Communicating science

Communicating science may appear straightforward at first glance, but it certainly is not. Many questions can be asked. When and how do different people communicate about science, for what purpose, and to what effect? What role do social values play when people discuss science? What and whose science gets communicated where, and what science is ignored? How do people come to distinguish or present something as ‘fake’ or ’true’? 

When taking a closer look at such basic questions we can learn a lot. We see that authorities and citizens alike communicate about science to pursue social and political goals, whereby different groups make selective choices about what to communicate and what not. We witness that scientists can communicate with audiences at various stages in the scientific process, and that this can have meaningful consequences for how societal challenges are defined and addressed.

We learn that it is far from simple to connect knowledge originating from different scientific disciplines, and that it can be equally challenging to fruitfully integrate local and experiential knowledge with scientists’ perspectives. And we can come to understand when, how, where and why ‘communicating science’ takes the form of controversy, debate, deliberation or dialogue.
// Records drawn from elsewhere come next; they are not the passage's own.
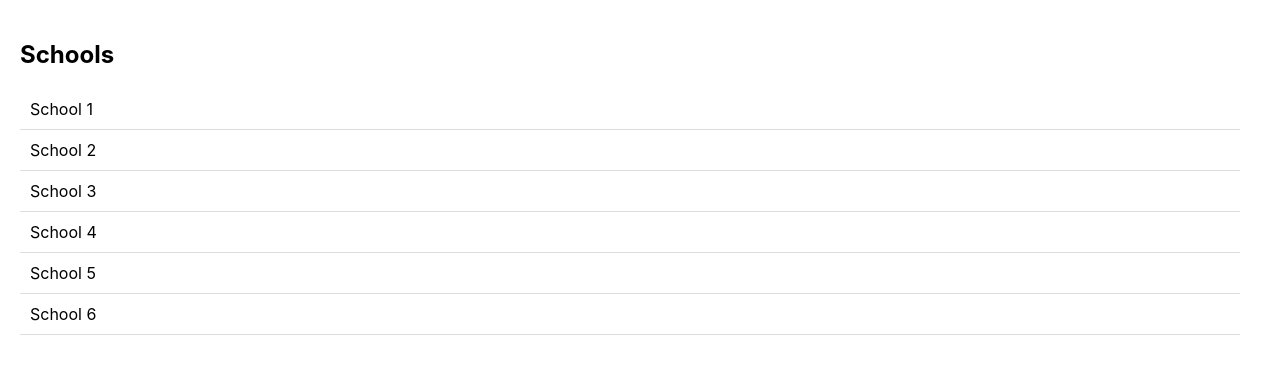
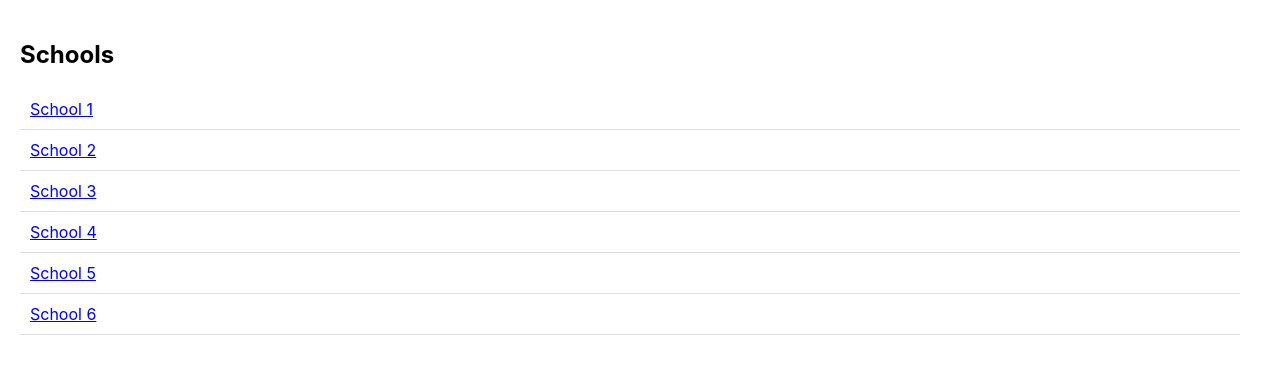
Before and after one commit to danielulelu/Zeraki-dashboard, a React (Create React App) app: page /school in a window 1280 px wide. Shown: the top 374 px of the page. Built offline with nearby package versions, Linux system fonts and the light colour scheme.

Commit message:
added route to show school details for respective schools.

```diff
--- a/src/pages/school/SchoolList.jsx
+++ b/src/pages/school/SchoolList.jsx
@@ -1,4 +1,4 @@
-// import "./school.scss";
+import { Link } from "react-router-dom";
 
 const SchoolList = ({ schools, onSchoolSelect }) => {
   return (
@@ -7,7 +7,7 @@ const SchoolList = ({ schools, onSchoolSelect }) => {
       <ul>
         {schools.map((school) => (
           <li key={school.id} onClick={() => onSchoolSelect(school)}>
-            {school.name}
+            <Link to={`/school/${school.id}`} >{school.name}</Link>
           </li>
         ))}
       </ul>
--- a/src/pages/school/school.scss
+++ b/src/pages/school/school.scss
@@ -17,6 +17,7 @@
     padding: 10px;
     cursor: pointer;
     border-bottom: 1px solid #ddd;
+
   }
 
   .school-list li:hover {
```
Deepening our understanding of such dynamics is important, especially in an era where scientists are under increasing pressure to demonstrate that their work has societal relevance and impact. In this light, the ability to anticipate and navigate the communication of science in the societal and political arena where different values and belief systems may collide, is becoming an increasingly important skill. Many CPT courses are directed at building such analytical and practical capacities.